That was the life! Candlelight, music and song, friends, poetry and a good glass of early 19th century Viennese wine. Make that two glasses. So it’ll be easier to forget about the reality of hardship, poverty, the stench of rats, disease and smell of unromantic death of this early Romantic Era. But let’s return swiftly to the inviting candlelight and “das Lied”.
Ah… Schubert. Master of melody and melancholy. To me, he was the embodiment of his time. A time of dawning change indeed. A time in which young Franz, on his way to his lessons with Salieri, stumbled into grumpy Beethoven in the dark streets of Vienna. Too humble and shy to even introduce himself or even say hello for that matter. Some years later Schubert would be one of the torch-bearers at the deaf master’s funeral.
Schubert was a true romantic. He had to struggle to earn a living as a teacher. Never met the love of his life and had a very bad health (to put it mildly) at the end of his short life. But nevertheless he found solace in the beauty of the Austrian countryside, poetry and of course his music. And although Schubert only lived to be 31, he composed a vast body of works. More than 600 songs, 9 symphonies, numerous piano solo works and a large quantity of chamber music and more…
Fun with friends
But he couldn’t have done that without the help of many friends and admirers. The appreciation of Schubert’s works was limited during his lifetime, but luckily he found himself surrounded by a group of friends and admirers that supported him in many ways. And one of these ways became a household name in classical music and the arts: the Schubertiade…
A Schubertiade was an informal gathering of friends, sometimes sponsored by his wealthier friends, where there would be music, singing, poetry and performances throughout the day or night. Schubert would play the piano and if he felt confident enough, premiere his new works every now and then. Maybe he handed out sheet music of his songs, put his glass down on the piano and started playing, while his friends sang along. At least, this is how I like to picture it.
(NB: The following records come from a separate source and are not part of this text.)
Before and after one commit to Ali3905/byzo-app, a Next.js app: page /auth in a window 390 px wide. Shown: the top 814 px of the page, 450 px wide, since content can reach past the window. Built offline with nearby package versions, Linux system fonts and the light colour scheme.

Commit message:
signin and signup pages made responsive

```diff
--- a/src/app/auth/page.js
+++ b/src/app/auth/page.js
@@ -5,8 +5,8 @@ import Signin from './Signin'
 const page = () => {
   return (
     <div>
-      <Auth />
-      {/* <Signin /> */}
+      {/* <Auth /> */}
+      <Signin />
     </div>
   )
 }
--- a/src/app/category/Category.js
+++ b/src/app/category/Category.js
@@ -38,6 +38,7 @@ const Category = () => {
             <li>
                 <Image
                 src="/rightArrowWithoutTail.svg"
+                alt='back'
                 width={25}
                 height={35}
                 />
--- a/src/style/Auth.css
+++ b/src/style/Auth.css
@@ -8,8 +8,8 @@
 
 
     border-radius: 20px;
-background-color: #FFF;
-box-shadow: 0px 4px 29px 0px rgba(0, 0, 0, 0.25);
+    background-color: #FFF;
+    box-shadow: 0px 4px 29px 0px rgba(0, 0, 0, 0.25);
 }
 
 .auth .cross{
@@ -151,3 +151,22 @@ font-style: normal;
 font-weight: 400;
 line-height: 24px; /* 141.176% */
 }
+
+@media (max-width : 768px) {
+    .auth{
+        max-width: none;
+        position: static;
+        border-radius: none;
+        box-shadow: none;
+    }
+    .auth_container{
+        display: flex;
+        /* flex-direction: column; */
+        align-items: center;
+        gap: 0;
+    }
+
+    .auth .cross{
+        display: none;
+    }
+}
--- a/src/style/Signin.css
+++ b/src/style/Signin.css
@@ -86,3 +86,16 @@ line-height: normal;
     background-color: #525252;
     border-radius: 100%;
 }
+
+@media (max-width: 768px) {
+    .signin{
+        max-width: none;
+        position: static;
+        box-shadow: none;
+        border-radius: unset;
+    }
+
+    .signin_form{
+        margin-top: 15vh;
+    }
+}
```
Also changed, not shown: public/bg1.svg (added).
The song that you can now listen to could perfectly have been performed at one of these Schubertiades. It’s a so called “Ständchen” which is a serenade to a beloved one for piano, solo voice and small choir. This recording features a fortepiano which, to me, gives it this real early 19th century feel. Like you’re really there. And who wouldn’t like to be!